* Task instructions
Each line below that carries the string "userExists" must appear in the answer.

◆ ◆ ◆ ◆ ◆

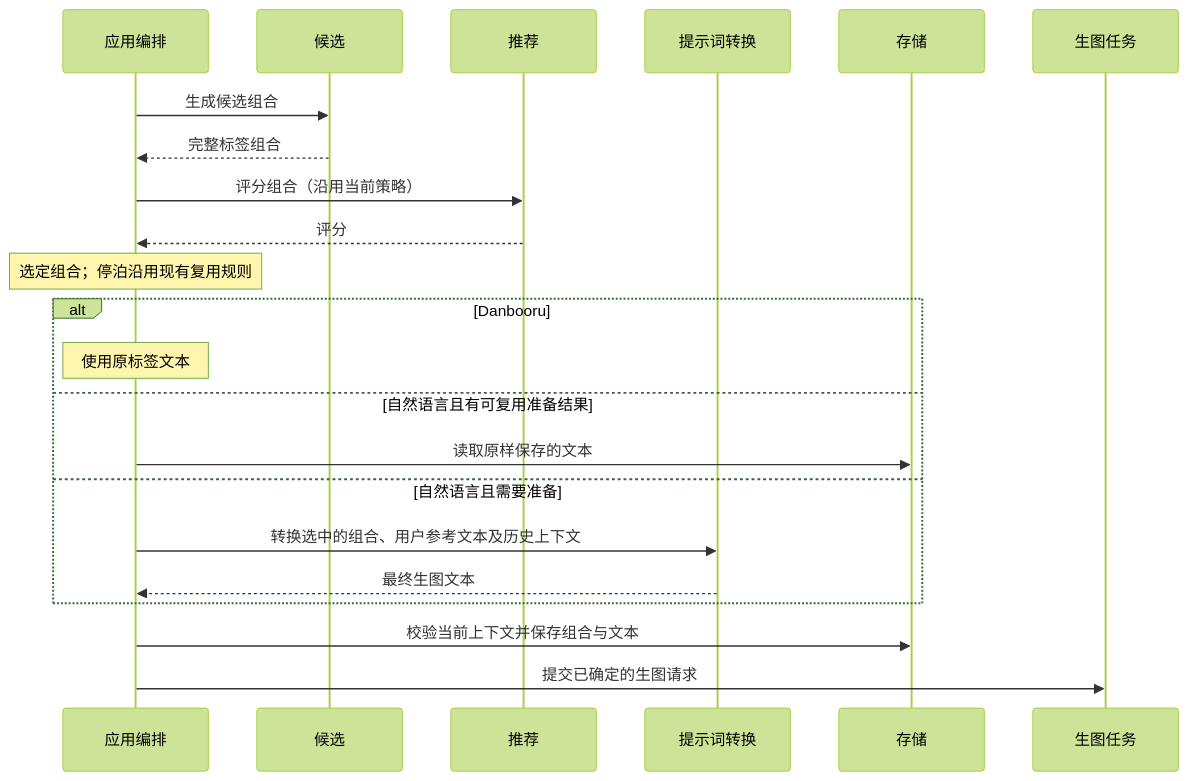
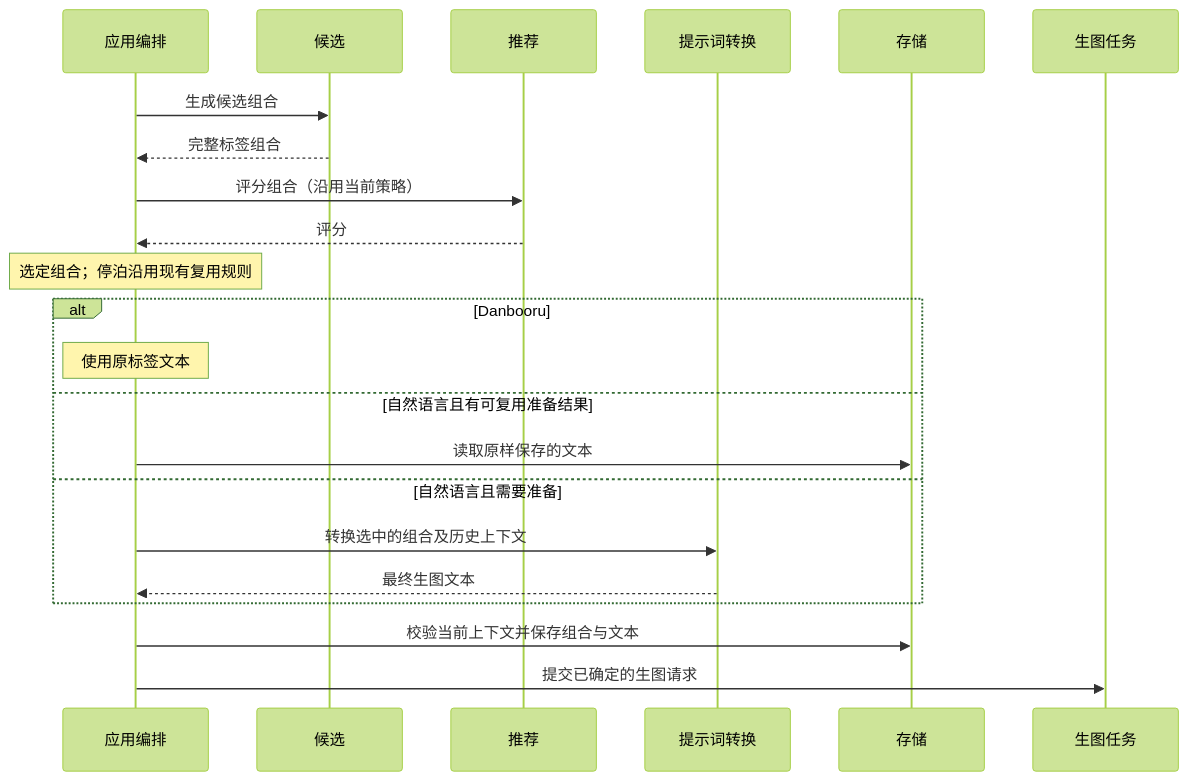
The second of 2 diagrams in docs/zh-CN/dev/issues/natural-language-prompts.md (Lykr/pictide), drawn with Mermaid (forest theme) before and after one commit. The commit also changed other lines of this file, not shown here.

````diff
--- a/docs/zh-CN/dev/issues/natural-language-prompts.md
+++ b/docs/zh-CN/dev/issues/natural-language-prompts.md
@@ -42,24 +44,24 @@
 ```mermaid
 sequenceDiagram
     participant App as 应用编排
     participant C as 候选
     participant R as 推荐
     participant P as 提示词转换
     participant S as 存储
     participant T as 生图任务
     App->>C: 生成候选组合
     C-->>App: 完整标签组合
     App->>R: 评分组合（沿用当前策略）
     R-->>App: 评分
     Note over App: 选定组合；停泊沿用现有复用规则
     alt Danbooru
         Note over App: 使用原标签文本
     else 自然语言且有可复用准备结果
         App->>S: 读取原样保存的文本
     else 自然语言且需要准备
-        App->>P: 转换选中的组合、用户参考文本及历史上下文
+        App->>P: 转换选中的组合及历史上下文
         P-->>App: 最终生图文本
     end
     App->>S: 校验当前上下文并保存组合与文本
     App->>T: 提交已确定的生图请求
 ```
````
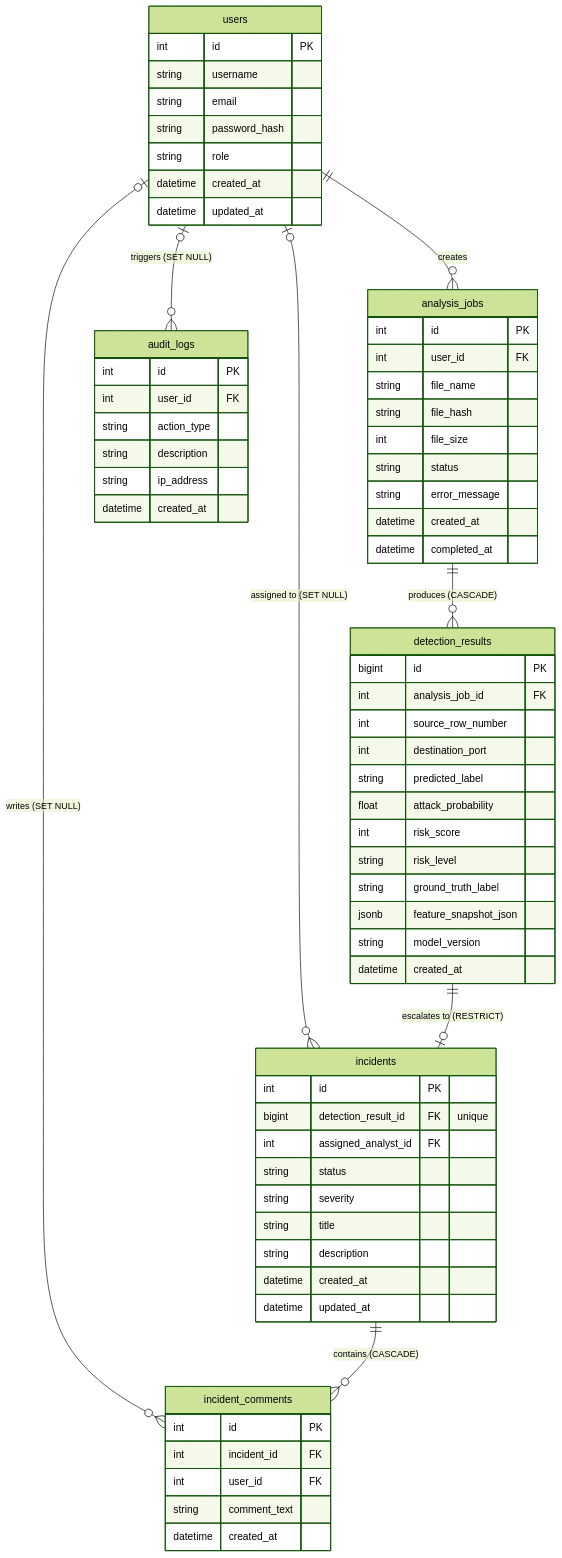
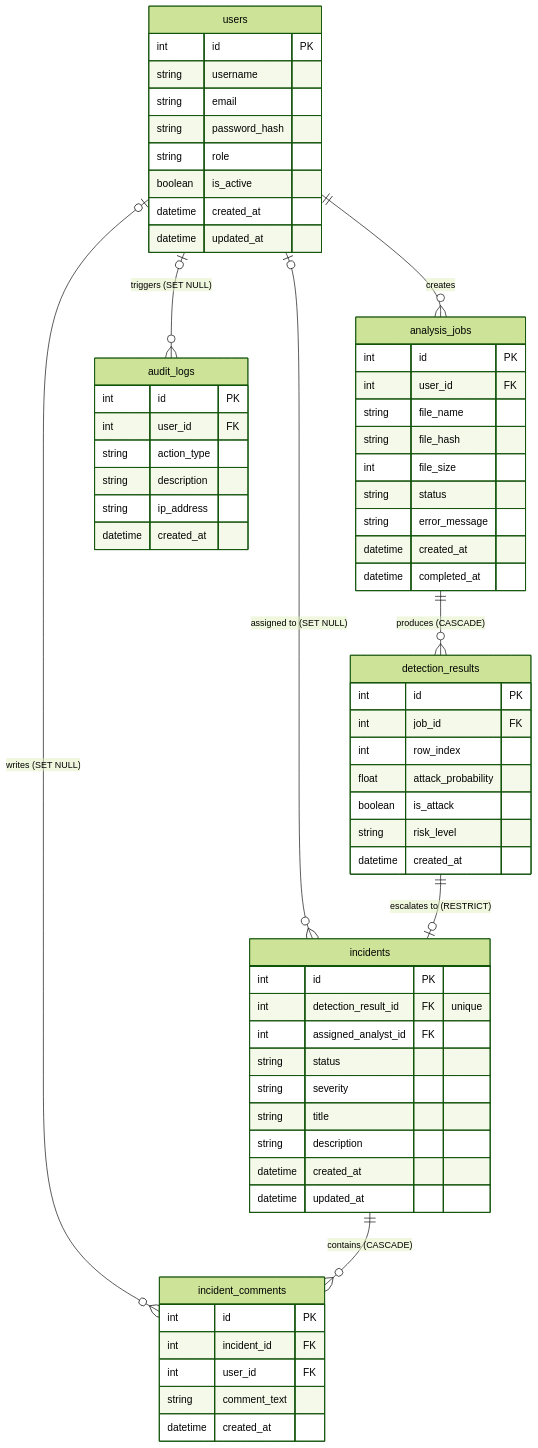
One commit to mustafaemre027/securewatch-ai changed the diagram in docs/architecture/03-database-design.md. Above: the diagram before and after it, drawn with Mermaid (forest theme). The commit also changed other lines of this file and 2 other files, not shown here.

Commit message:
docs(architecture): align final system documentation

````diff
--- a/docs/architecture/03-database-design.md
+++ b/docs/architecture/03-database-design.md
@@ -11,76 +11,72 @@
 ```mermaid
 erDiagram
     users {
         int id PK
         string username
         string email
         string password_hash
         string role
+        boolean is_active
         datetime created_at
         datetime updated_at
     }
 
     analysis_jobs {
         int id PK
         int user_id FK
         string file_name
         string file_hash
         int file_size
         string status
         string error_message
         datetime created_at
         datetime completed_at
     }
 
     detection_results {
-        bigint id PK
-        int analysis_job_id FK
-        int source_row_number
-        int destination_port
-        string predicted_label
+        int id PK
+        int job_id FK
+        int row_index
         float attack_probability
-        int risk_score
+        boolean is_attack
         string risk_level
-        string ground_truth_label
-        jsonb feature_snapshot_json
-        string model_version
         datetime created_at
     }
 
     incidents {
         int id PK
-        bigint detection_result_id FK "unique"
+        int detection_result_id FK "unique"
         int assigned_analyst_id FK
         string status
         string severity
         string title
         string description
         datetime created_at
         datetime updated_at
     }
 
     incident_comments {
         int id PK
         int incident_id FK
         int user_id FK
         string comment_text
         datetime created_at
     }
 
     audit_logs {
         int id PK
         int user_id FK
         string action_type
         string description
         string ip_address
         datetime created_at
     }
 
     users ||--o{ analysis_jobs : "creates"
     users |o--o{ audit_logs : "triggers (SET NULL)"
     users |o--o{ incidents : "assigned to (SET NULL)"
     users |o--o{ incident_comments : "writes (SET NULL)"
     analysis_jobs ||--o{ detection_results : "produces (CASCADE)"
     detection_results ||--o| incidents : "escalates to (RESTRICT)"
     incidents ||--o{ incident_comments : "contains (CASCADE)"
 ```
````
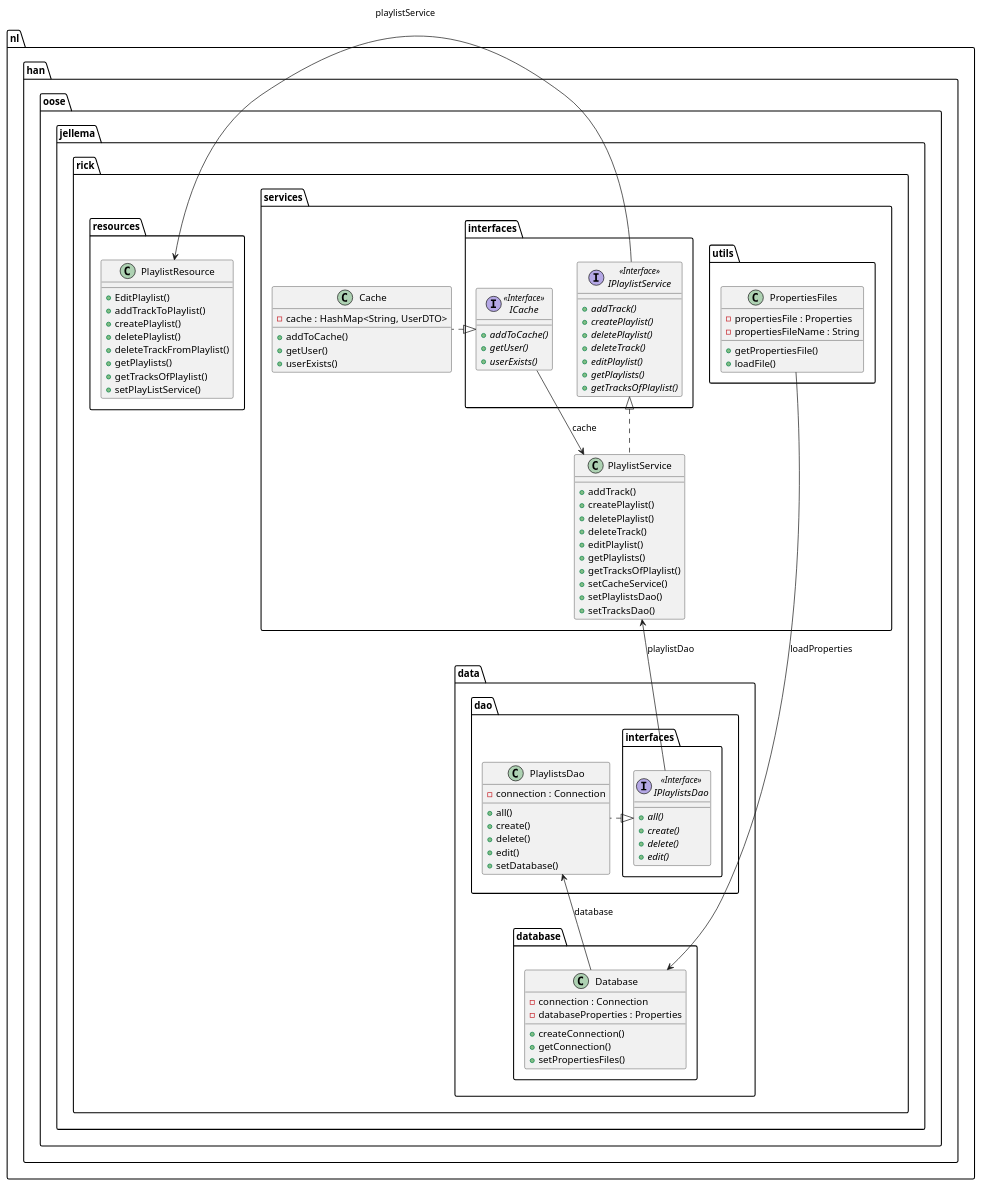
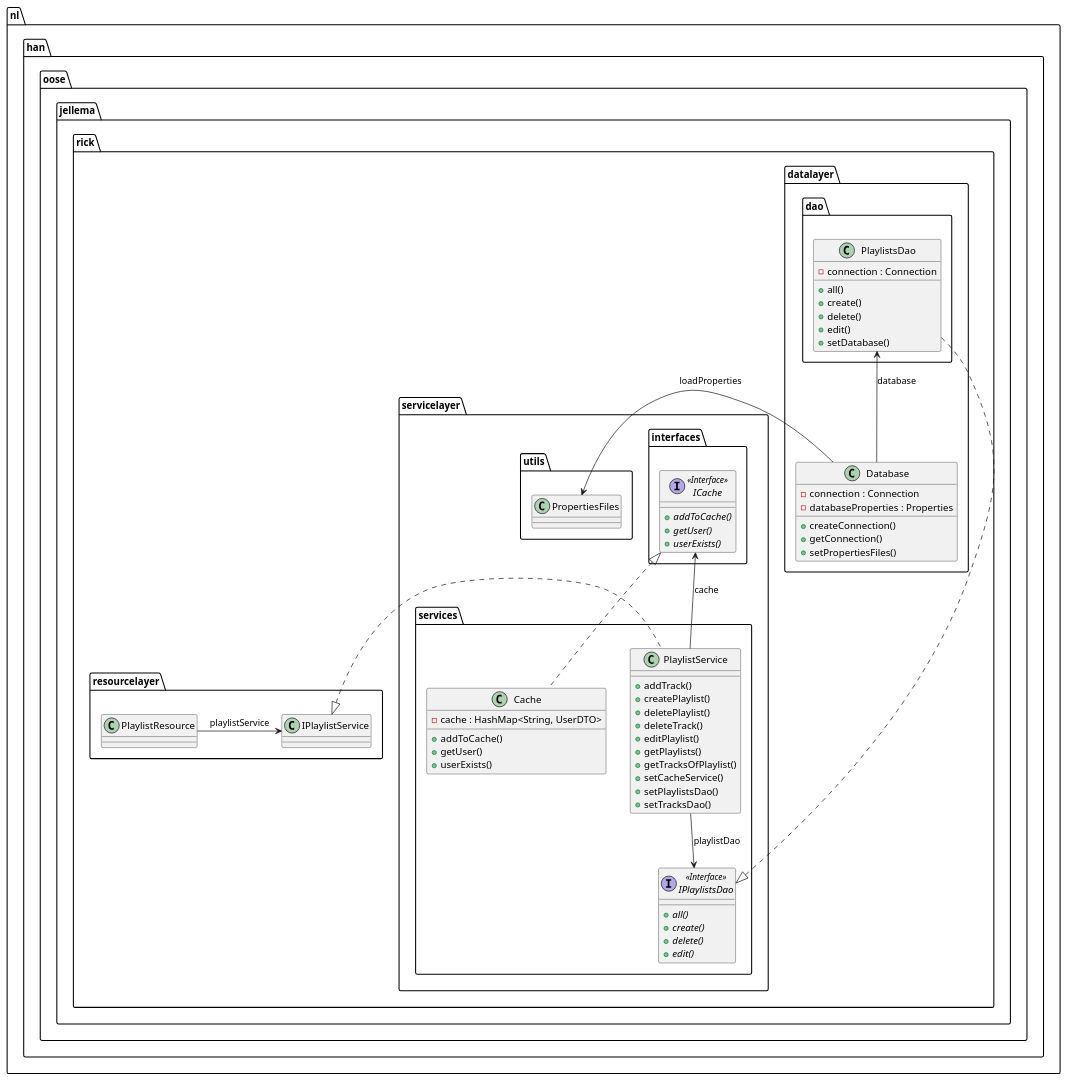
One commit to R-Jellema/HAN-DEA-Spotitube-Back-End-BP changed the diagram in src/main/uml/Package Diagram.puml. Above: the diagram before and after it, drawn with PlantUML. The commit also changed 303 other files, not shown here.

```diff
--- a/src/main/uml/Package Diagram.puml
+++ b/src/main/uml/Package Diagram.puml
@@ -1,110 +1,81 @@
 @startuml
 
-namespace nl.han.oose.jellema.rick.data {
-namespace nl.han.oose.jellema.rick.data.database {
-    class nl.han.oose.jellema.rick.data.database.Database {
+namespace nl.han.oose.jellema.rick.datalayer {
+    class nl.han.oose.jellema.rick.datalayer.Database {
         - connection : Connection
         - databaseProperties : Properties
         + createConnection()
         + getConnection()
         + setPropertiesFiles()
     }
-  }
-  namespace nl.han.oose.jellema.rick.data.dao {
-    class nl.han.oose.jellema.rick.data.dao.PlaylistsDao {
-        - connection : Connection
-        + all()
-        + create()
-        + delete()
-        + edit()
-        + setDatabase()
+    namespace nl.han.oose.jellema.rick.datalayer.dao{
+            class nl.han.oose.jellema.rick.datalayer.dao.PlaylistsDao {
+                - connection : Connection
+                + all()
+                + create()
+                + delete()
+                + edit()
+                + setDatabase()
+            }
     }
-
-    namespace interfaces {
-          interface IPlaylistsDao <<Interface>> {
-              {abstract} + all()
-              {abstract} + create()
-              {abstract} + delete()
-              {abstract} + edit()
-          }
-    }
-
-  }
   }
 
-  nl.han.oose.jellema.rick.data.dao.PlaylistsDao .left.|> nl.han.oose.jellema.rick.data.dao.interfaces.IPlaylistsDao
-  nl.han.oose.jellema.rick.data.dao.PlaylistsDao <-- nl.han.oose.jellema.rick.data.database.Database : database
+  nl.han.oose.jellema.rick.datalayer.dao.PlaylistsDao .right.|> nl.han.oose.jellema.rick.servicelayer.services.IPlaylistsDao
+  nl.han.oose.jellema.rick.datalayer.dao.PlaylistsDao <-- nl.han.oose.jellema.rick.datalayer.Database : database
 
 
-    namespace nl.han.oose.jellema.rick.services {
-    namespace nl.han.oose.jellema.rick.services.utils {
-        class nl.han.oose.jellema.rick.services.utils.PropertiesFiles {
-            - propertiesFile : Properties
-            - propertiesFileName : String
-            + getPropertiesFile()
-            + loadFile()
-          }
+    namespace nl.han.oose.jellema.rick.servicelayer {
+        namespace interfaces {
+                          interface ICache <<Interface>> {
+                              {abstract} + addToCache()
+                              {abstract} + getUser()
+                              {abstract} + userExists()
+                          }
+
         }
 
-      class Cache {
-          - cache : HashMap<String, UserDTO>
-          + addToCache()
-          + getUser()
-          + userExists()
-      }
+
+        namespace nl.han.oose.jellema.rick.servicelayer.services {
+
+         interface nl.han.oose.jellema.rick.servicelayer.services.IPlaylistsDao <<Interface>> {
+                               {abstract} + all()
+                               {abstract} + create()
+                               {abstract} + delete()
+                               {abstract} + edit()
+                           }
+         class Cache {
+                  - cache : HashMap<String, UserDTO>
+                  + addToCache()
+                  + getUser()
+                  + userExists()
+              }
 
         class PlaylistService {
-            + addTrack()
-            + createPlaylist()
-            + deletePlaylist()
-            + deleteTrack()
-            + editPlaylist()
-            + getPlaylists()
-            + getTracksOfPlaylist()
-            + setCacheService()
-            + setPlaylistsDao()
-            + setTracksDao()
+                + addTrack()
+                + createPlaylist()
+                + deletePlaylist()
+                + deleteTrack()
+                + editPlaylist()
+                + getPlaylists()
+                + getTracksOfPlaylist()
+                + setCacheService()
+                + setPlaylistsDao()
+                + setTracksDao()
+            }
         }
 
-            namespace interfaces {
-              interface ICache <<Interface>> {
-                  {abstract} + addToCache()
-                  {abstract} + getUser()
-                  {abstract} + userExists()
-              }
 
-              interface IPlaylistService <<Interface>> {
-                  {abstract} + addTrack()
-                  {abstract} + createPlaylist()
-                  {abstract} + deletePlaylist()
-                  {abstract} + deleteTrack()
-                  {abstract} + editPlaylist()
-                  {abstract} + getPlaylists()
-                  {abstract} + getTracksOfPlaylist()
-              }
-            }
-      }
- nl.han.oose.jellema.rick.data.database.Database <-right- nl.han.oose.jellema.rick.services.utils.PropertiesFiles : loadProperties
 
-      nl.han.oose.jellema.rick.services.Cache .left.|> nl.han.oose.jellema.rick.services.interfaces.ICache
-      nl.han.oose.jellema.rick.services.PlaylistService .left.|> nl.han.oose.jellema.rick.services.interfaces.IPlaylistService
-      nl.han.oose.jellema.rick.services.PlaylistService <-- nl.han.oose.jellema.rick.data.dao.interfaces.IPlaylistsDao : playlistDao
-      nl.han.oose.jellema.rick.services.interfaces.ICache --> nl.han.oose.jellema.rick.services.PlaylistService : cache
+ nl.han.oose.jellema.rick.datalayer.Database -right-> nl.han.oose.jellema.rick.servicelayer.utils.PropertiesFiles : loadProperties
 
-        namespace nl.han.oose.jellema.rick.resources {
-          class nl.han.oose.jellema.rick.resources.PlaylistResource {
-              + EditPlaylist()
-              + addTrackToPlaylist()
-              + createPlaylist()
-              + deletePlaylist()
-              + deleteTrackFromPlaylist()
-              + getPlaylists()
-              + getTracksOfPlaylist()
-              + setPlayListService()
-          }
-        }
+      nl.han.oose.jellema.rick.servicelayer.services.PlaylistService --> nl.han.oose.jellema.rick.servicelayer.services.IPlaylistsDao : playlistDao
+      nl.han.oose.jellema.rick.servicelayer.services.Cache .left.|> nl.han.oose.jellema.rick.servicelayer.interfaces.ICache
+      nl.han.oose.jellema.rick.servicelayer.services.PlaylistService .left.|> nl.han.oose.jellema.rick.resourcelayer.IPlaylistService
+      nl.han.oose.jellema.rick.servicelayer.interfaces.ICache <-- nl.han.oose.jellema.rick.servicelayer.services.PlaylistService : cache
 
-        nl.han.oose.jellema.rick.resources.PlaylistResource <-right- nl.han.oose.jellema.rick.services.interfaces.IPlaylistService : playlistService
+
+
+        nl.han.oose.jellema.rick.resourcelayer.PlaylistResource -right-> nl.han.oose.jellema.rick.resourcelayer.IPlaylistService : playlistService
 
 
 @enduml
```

◆ ◆ ◆ ◆ ◆

* Output for this task
+                              {abstract} + userExists()
-          + userExists()
+                  + userExists()
-                  {abstract} + userExists()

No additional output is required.